  10. St Kitts and Nevis
  11. Dominican Republic
  12. Haiti
  13. Cuba
  14. Bahamas
  15. Jamaica
  16. Bahrain
  17. Kuwait
  18. Algeria
  19. Tunisia
  20. South Sudan
  21. Democratic Republic of Congo
  22. Burundi
  23. Comoros
  24. Madagascar
  25. Seychelles
  26. Mauritius
  27. Lesotho
  28. Namibia
  29. Angola
  30. Republic of Congo
  31. Gabon
  32. Sao Tome and Principe
  33. Equatorial Guinea
  34. Cameroon
  35. Central African Republic
  36. Chad
  37. Nigeria
  38. Benin
  39. Togo
  40. Ghana
  41. Ivory Coast
  42. Mali
  43. Burkina Faso
  44. Niger
  45. Liberia
  46. Sierra Leone
  47. Guinea
  48. Guinea-Bissau
  49. Senegal
  50. The Gambia
  51. Mauritania
  52. Morocco
  53. Cape Verde
  54. Libya
  55. Eritrea
  56. Afghanistan
  57. Turkmenistan
  58. Kiribati
  59. Tuvalu
  60. Marshall islands
  61. Nauru
  62. Palau
  63. Micronesia
  64. Pakistan
  65. Oman
  66. Saudi Arabia
  67. Yemen
  68. Norway (COMPLETED MARCH 2017!)

So 197/197, I’ve kind of finished. But I know I’ve cheated a little bit, let me tell you why.

WHERE THERE ARE MORE THAN 197 COUNTRIES. 215 IS MORE DEFINITIVE.
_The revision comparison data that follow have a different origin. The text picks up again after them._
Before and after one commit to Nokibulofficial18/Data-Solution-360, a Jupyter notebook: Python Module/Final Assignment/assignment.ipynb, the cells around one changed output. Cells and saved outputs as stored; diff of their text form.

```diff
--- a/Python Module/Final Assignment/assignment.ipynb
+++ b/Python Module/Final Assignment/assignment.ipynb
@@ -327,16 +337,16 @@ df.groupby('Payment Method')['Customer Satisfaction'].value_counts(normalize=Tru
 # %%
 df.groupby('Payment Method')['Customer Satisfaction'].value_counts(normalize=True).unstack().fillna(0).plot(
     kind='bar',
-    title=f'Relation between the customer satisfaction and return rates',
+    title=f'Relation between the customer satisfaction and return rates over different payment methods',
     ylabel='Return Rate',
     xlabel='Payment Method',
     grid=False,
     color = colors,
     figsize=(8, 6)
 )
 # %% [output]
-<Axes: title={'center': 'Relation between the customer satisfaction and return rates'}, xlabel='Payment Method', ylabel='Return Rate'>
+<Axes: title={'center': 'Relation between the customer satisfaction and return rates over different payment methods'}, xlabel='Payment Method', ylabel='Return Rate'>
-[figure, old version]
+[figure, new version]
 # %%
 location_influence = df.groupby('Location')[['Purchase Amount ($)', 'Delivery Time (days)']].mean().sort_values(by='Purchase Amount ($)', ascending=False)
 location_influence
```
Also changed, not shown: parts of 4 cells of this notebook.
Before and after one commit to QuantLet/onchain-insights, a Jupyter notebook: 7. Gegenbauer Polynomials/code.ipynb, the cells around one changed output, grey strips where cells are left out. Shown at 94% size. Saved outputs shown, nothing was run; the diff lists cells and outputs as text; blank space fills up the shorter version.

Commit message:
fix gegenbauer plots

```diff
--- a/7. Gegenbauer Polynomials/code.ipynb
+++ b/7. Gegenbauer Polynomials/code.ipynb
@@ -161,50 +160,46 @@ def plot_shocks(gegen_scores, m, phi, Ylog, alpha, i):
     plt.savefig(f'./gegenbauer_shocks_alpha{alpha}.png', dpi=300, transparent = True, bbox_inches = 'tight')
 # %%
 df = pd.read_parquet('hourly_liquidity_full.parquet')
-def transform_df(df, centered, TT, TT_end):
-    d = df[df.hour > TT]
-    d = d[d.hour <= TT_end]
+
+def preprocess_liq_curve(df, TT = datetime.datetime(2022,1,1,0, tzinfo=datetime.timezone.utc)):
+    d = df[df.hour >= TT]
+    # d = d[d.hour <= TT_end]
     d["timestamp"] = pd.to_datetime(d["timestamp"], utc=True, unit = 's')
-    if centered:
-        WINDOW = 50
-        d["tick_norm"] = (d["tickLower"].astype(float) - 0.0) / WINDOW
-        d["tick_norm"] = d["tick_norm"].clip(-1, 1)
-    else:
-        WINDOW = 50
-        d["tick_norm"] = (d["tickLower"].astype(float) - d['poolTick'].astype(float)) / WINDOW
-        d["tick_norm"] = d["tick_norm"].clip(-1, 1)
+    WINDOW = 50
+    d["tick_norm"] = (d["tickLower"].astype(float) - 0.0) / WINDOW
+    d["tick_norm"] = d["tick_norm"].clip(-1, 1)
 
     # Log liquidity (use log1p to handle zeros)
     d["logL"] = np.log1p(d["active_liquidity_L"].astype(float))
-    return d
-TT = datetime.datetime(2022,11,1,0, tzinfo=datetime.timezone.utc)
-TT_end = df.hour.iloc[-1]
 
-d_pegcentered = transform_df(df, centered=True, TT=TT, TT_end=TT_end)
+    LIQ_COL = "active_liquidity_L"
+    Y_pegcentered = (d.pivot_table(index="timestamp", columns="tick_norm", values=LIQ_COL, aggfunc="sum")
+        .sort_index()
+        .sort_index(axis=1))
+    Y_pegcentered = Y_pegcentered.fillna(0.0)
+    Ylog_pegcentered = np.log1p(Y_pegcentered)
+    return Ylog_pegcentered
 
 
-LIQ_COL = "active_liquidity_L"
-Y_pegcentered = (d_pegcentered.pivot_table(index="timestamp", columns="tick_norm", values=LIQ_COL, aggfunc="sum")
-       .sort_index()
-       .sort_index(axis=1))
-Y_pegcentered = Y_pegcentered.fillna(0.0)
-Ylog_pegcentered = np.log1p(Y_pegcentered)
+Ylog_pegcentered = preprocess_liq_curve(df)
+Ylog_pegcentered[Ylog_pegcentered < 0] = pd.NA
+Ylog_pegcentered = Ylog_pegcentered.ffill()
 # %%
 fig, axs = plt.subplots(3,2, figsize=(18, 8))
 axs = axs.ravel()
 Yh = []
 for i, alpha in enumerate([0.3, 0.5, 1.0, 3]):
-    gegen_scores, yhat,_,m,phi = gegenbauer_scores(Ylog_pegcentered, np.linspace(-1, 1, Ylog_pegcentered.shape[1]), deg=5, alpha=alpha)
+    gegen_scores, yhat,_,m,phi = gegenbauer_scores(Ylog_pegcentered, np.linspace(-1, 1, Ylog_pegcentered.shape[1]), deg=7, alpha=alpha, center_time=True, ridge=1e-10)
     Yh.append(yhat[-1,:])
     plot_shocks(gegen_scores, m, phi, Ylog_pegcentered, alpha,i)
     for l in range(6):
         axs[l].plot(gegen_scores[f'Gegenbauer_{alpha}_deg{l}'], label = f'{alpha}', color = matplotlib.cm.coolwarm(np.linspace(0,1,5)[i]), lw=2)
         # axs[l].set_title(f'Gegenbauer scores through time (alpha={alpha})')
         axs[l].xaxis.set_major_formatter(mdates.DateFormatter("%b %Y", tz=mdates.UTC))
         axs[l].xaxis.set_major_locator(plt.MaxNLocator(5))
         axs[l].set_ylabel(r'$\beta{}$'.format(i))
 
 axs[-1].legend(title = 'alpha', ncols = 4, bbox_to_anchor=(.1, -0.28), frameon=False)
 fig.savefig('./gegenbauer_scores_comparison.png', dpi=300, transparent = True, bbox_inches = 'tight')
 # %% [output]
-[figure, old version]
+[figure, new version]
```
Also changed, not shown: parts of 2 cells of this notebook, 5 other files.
Disputed territories! First up, 2 very dubious visits are included on my 197 list, and I feel like a bit of a fraud – Somalia and Iraq.  Somalia has an autonomous region in the north called Somaliland, and although not recognised by many nations, it’s in every way its own country. Passport, government, currency, culture, sports teams. It’s a political reason that it’s not more recognised but it’s as near to a country as it can be. Somaliland is the cheat mode all travelers who try to visit every country in the word use. Me included. Shame on us.

Next up, Iraq. Similar situation, but different politics. Kurdistan, an autonomous region in the north of Iraq isn’t really Iraq. Culturally it’s completely different, legally it’s different in that you can fly in with no visa and get stamped in, whereas in Iraq proper, that’s not possible. They fly their flag proudly, drink Guinness at Irish pub quizzes at the weekend (to that, I can testify!), so I honestly don’t feel like a visit to Iraqi Kurdistan is visiting Iraq. Technically perhaps, but travel shouldn’t be about passing by on a technicality, it should be about seeing the world, experiencing everything we can, and I kind of feel I’ve let myself down a little here.

Disputed territories…

Nothing is simple when defining what makes a country, so for that reason, there are a lot of disputed territories around the world. Now while Catalonia may fight regularly for independence, they are still very much part of Spain so they certainly can’t be counted. This is not a political endorsement, just a simple fact.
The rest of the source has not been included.